A Night on Sgurr na Stri
18 July 2017
If you read my last article where I shared with you the camping and photography equipment I take with me when I go on my overnight trips, I mentioned how I had recently spent a night on Sgurr na Stri.
Well, early last week I decided to camp overnight on Sgurr na Stri, a location which arguably provides some of the best views, here on the Isle of Skye. You don't even have to be on the summit of the mountain, which is only at 494 metres, to get views looking down on Loch Coruisk, and across to the Cuillin Ridge.
I had been on Sgurr na Stri last April, all be it during the middle of the day, however I could already see the potential this location has to offer photographically.
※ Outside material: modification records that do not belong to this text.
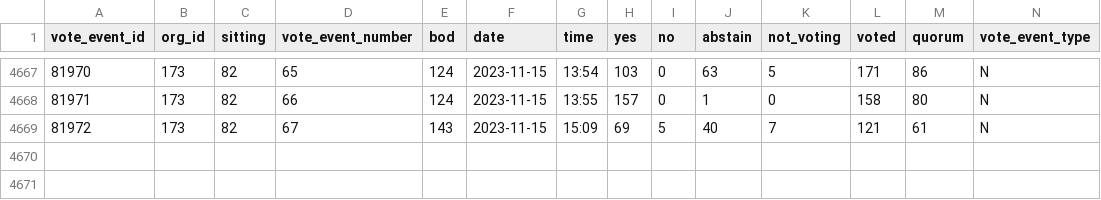
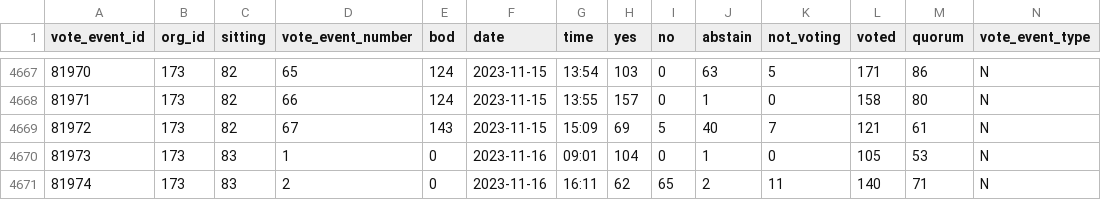
Before and after one commit to michalskop/cz-psp-votes-2021-202x, a CSV file: data/vote_events.csv, drawn as a sheet; only a part is shown, gaps mark what is left out; rows hold the shown columns only; the diff names each change by its address in the sheet, - before the commit and + after, or states it on an @@ line.

```diff
--- a/data/vote_events.csv
+++ b/data/vote_events.csv
+row 4670: 81973 | 173 | 83 | 1 | 0 | 2023-11-16 | 09:01 | 104 | 0 | 1 | 0 | 105 | 53 | N
+row 4671: 81974 | 173 | 83 | 2 | 0 | 2023-11-16 | 16:11 | 62 | 65 | 2 | 11 | 140 | 71 | N
```
Also changed, not shown: data/wpca.csv, data/wpca.halfyear.v1.csv.
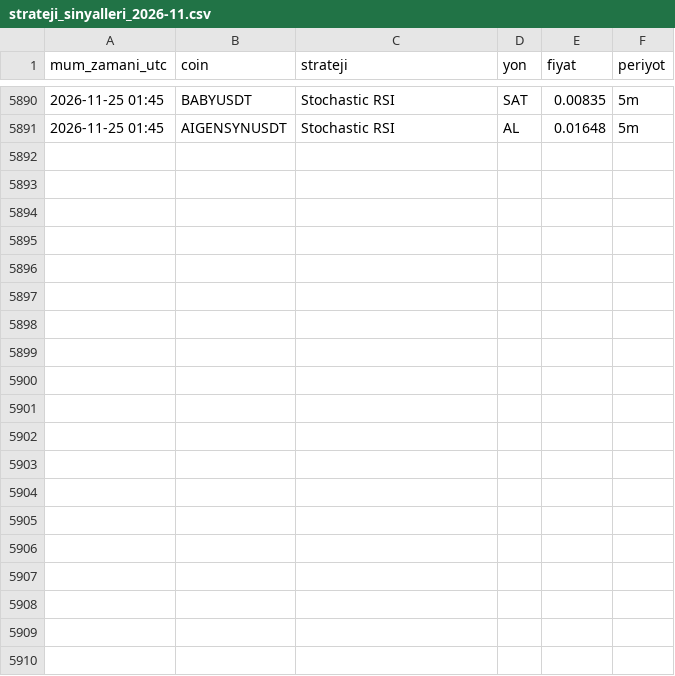
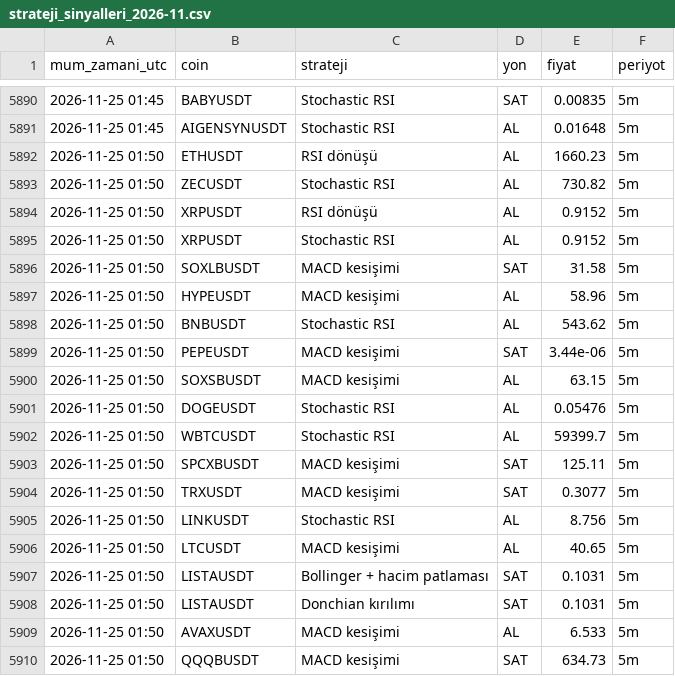
Before and after one commit to yumrukayayunusemre-creator/kripto-sinyal, a CSV file: kayitlar/strateji_sinyalleri_2026-11.csv, drawn as a sheet; only a part is shown, gaps mark what is left out; the diff covers the shown part only.

Commit message:
sinyal kaydı 2026-11-25 01:55 [skip ci]

```diff
--- a/kayitlar/strateji_sinyalleri_2026-11.csv
+++ b/kayitlar/strateji_sinyalleri_2026-11.csv
@@ -5891 +5891,20 @@ mum_zamani_utc,coin,strateji,yon,fiyat,periyot
 2026-11-25 01:45,AIGENSYNUSDT,Stochastic RSI,AL,0.01648,5m
+2026-11-25 01:50,ETHUSDT,RSI dönüşü,AL,1660.23,5m
+2026-11-25 01:50,ZECUSDT,Stochastic RSI,AL,730.82,5m
+2026-11-25 01:50,XRPUSDT,RSI dönüşü,AL,0.9152,5m
+2026-11-25 01:50,XRPUSDT,Stochastic RSI,AL,0.9152,5m
+2026-11-25 01:50,SOXLBUSDT,MACD kesişimi,SAT,31.58,5m
+2026-11-25 01:50,HYPEUSDT,MACD kesişimi,AL,58.96,5m
+2026-11-25 01:50,BNBUSDT,Stochastic RSI,AL,543.62,5m
+2026-11-25 01:50,PEPEUSDT,MACD kesişimi,SAT,3.44e-06,5m
+2026-11-25 01:50,SOXSBUSDT,MACD kesişimi,AL,63.15,5m
+2026-11-25 01:50,DOGEUSDT,Stochastic RSI,AL,0.05476,5m
+2026-11-25 01:50,WBTCUSDT,Stochastic RSI,AL,59399.7,5m
+2026-11-25 01:50,SPCXBUSDT,MACD kesişimi,SAT,125.11,5m
+2026-11-25 01:50,TRXUSDT,MACD kesişimi,SAT,0.3077,5m
+2026-11-25 01:50,LINKUSDT,Stochastic RSI,AL,8.756,5m
+2026-11-25 01:50,LTCUSDT,MACD kesişimi,AL,40.65,5m
+2026-11-25 01:50,LISTAUSDT,Bollinger + hacim patlaması,SAT,0.1031,5m
+2026-11-25 01:50,LISTAUSDT,Donchian kırılımı,SAT,0.1031,5m
+2026-11-25 01:50,AVAXUSDT,MACD kesişimi,AL,6.533,5m
+2026-11-25 01:50,QQQBUSDT,MACD kesişimi,SAT,634.73,5m
```
Also changed, not shown: 13 added rows elsewhere in this file, 1 other file.
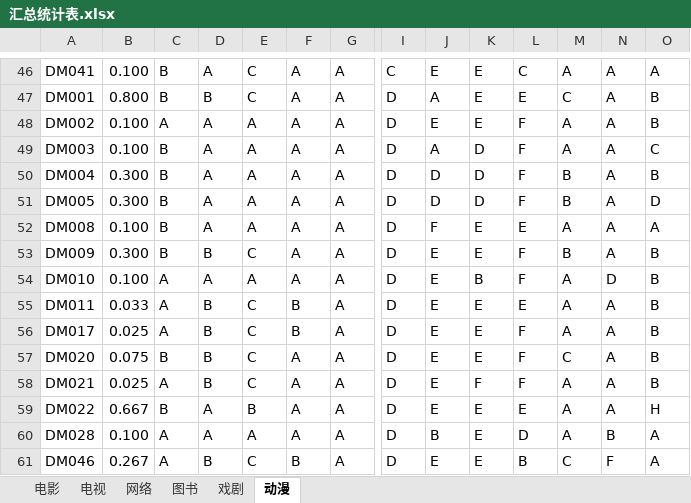
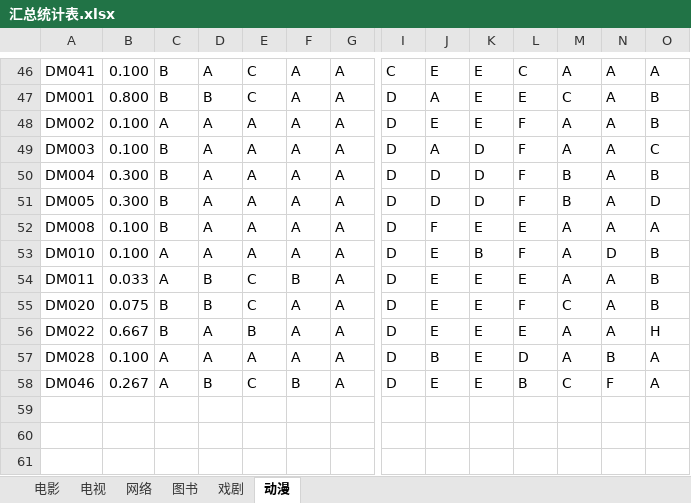
Before and after one commit to chujinke/ad, an Excel workbook: 文化问卷/汇总统计表.xlsx, sheet 动漫, drawn as a sheet; only a part is shown, gaps mark what is left out; values as stored, in another font and other column widths than the file's, no borders; rows hold the shown columns only; the diff names each change by its address in the sheet, - before the commit and + after, or states it on an @@ line.

```diff
--- a/文化问卷/汇总统计表.xlsx (sheet 动漫)
+++ b/文化问卷/汇总统计表.xlsx (sheet 动漫)
-row 53: DM009 | 0.300 | B | B | C | A | A | D | E | E | F | B | A | B
-row 56: DM017 | 0.025 | A | B | C | B | A | D | E | E | F | A | A | B
-row 58: DM021 | 0.025 | A | B | C | A | A | D | E | F | F | A | A | B
```
Also changed, not shown: sheet 电影, sheet 电视, sheet 图书, sheet 戏剧, sheet 网络, 3 other files.
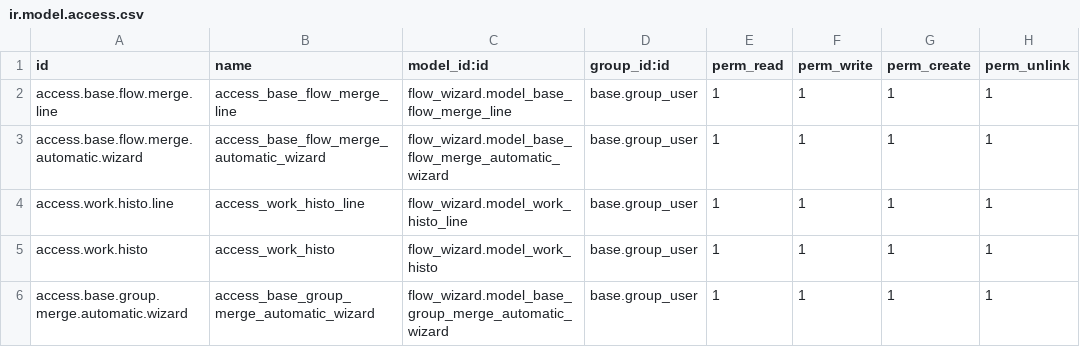
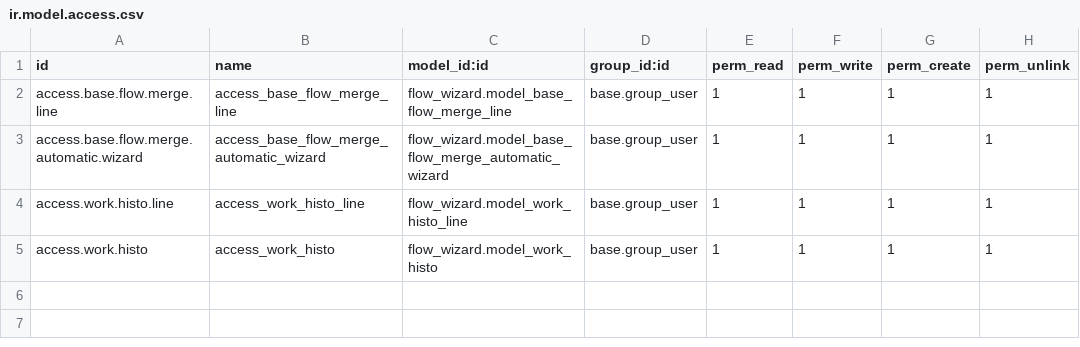
Before and after one commit to atef5-in/custom_addons, a CSV file: flow_wizard/security/ir.model.access.csv, drawn as a sheet.

```diff
--- a/flow_wizard/security/ir.model.access.csv
+++ b/flow_wizard/security/ir.model.access.csv
@@ -5,2 +5 @@ access.work.histo.line,access_work_histo_line,flow_wizard.model_work_histo_line,
 access.work.histo,access_work_histo,flow_wizard.model_work_histo,base.group_user,1,1,1,1
-access.base.group.merge.automatic.wizard,access_base_group_merge_automatic_wizard,flow_wizard.model_base_group_merge_automatic_wizard,base.group_user,1,1,1,1
```
Also changed, not shown: 2 other files.
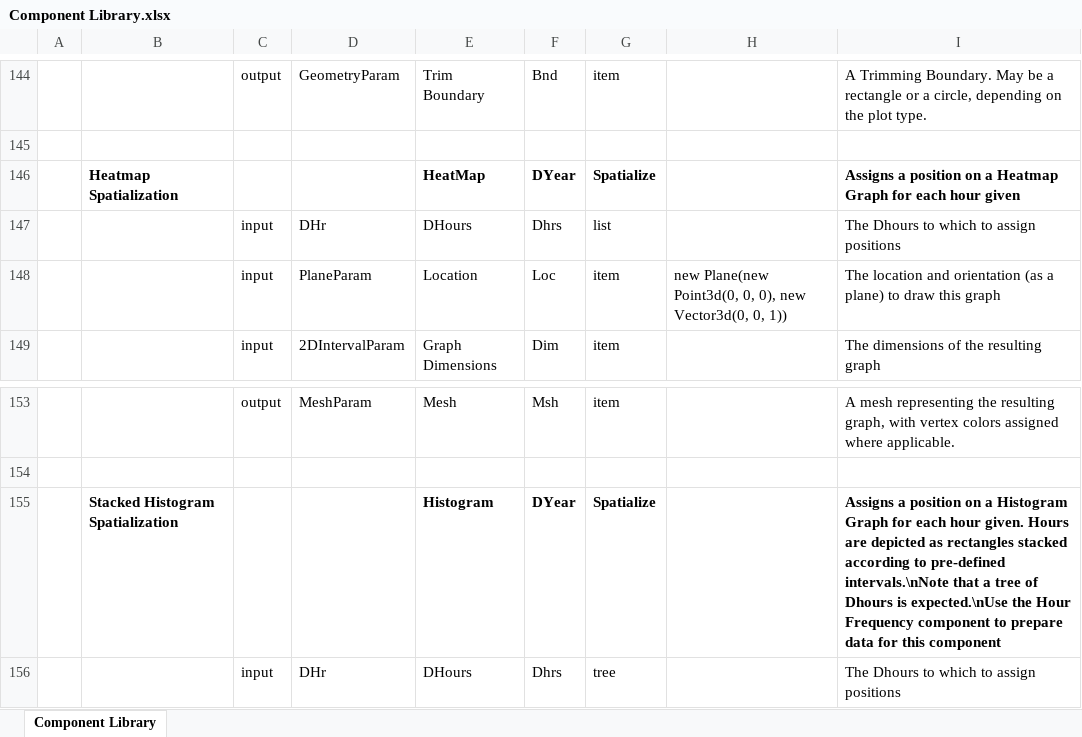
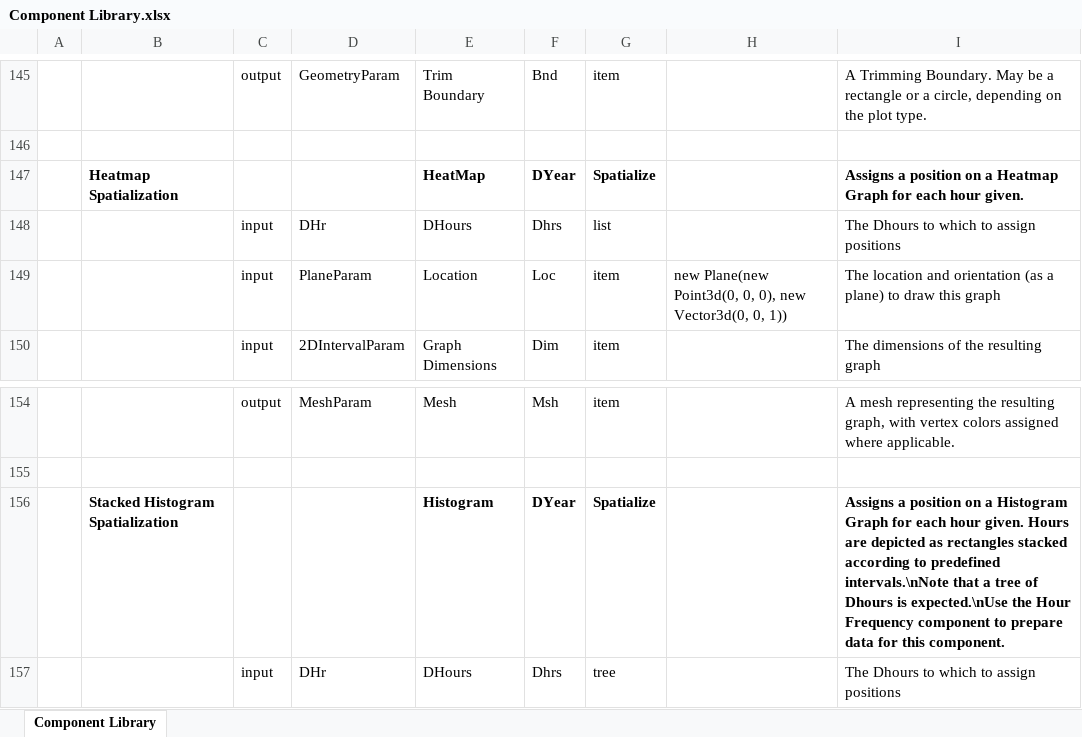
Before and after one commit to ksteinfe/dyear, an Excel workbook: Component Library.xlsx, sheet Component Library, drawn as a sheet; only a part is shown, gaps mark what is left out; values as stored, in another font and other column widths than the file's, no borders; addresses are those after the commit; the diff covers the shown part only; the diff names each change by its address in the sheet, - before the commit and + after, or states it on an @@ line.

```diff
--- a/Component Library.xlsx (sheet Component Library)
+++ b/Component Library.xlsx (sheet Component Library)
-I147: …each hour given
+I147: …each hour given.
-I156: …according to pre-defined intervals.\nNote that a tree of Dhours is expected.\nUse the Hour Frequency component to prepare data for this component
+I156: …according to predefined intervals.\nNote that a tree of Dhours is expected.\nUse the Hour Frequency component to prepare data for this component.
```
Also changed, not shown: 1 added row and 6 edited cells elsewhere in this sheet.
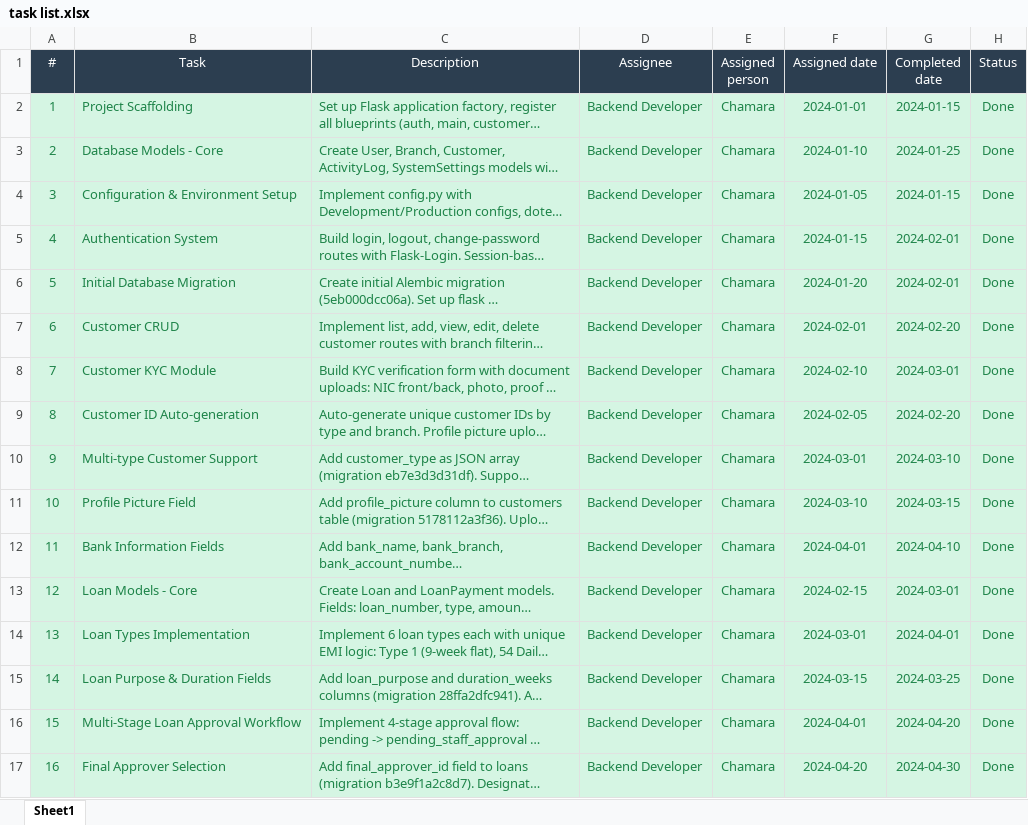
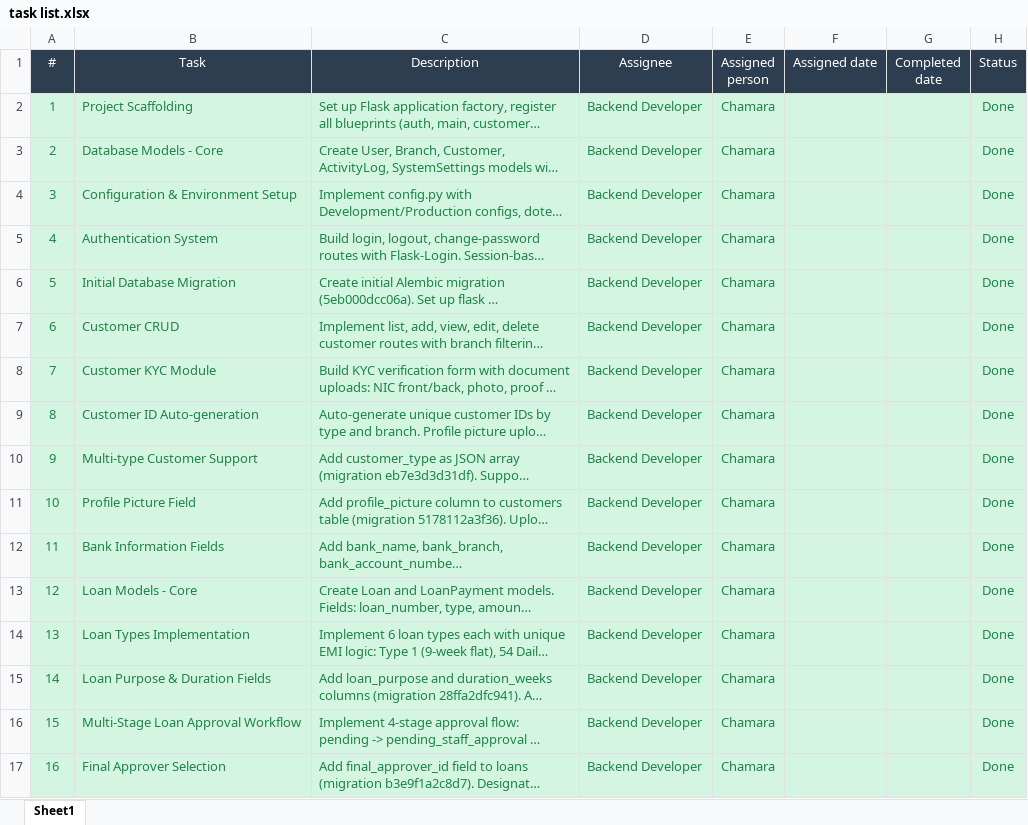
Before and after one commit to VindiPerera/JaanMicro, an Excel workbook: task list.xlsx, sheet Sheet1, drawn as a sheet; only a part is shown; long unchanged cells end in …; values as stored, in another font and other column widths than the file's, no borders; table styles not drawn; the diff covers the shown part only; the diff names each change by its address in the sheet, - before the commit and + after, or states it on an @@ line.

```diff
--- a/task list.xlsx (sheet Sheet1)
+++ b/task list.xlsx (sheet Sheet1)
-F2 (Assigned date): 2024-01-01
+F2 (Assigned date): (empty)
-G2 (Completed date): 2024-01-15
+G2 (Completed date): (empty)
-F3 (Assigned date): 2024-01-10
+F3 (Assigned date): (empty)
-G3 (Completed date): 2024-01-25
+G3 (Completed date): (empty)
-F4 (Assigned date): 2024-01-05
+F4 (Assigned date): (empty)
-G4 (Completed date): 2024-01-15
+G4 (Completed date): (empty)
-F5 (Assigned date): 2024-01-15
+F5 (Assigned date): (empty)
-G5:G6 (Completed date): 2024-02-01
+G5:G6 (Completed date): (empty)
-F6 (Assigned date): 2024-01-20
+F6 (Assigned date): (empty)
-F7 (Assigned date): 2024-02-01
+F7 (Assigned date): (empty)
-G7 (Completed date): 2024-02-20
+G7 (Completed date): (empty)
-F8 (Assigned date): 2024-02-10
+F8 (Assigned date): (empty)
-G8 (Completed date): 2024-03-01
+G8 (Completed date): (empty)
-F9 (Assigned date): 2024-02-05
+F9 (Assigned date): (empty)
-G9 (Completed date): 2024-02-20
+G9 (Completed date): (empty)
-F10 (Assigned date): 2024-03-01
+F10 (Assigned date): (empty)
-G10 (Completed date): 2024-03-10
+G10 (Completed date): (empty)
-F11 (Assigned date): 2024-03-10
+F11 (Assigned date): (empty)
-G11 (Completed date): 2024-03-15
+G11 (Completed date): (empty)
-F12 (Assigned date): 2024-04-01
+F12 (Assigned date): (empty)
-G12 (Completed date): 2024-04-10
+G12 (Completed date): (empty)
-F13 (Assigned date): 2024-02-15
+F13 (Assigned date): (empty)
-G13 (Completed date): 2024-03-01
+G13 (Completed date): (empty)
-F14 (Assigned date): 2024-03-01
+F14 (Assigned date): (empty)
-G14 (Completed date): 2024-04-01
+G14 (Completed date): (empty)
-F15 (Assigned date): 2024-03-15
+F15 (Assigned date): (empty)
-G15 (Completed date): 2024-03-25
+G15 (Completed date): (empty)
-F16 (Assigned date): 2024-04-01
+F16 (Assigned date): (empty)
-G16 (Completed date): 2024-04-20
+G16 (Completed date): (empty)
-F17 (Assigned date): 2024-04-20
+F17 (Assigned date): (empty)
-G17 (Completed date): 2024-04-30
+G17 (Completed date): (empty)
```
Also changed, not shown: 80 edited cells elsewhere in this sheet, 1 other file.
So, I checked the area out on my iPhone using the newly released The Photographers Ephemeris 3D app, which allows you to see how the light interacts with the landscape at any time of the year, and of course in 3D. What I saw on TPE 3D looked promising, however I also know that it starts getting better in a couple of months time, so wanted to using this as a camping recce trip.
The weather forecast looked promising, so late Tuesday afternoon I drove down to Sligachan from Portree where I would leave my car overnight, and started the walk down Glen Sligachan, before making my way up to Sgurr na Stri. It was a lovely walk with plenty of sunshine and a slight breeze. The first five miles are relatively flat through the glen, then you gradually make your way uphill for a mile, to the edge of Sgurr Hain where you look down on Loch a' Choire Riabhaich with a glimpse of Loch Coruisk in the distance.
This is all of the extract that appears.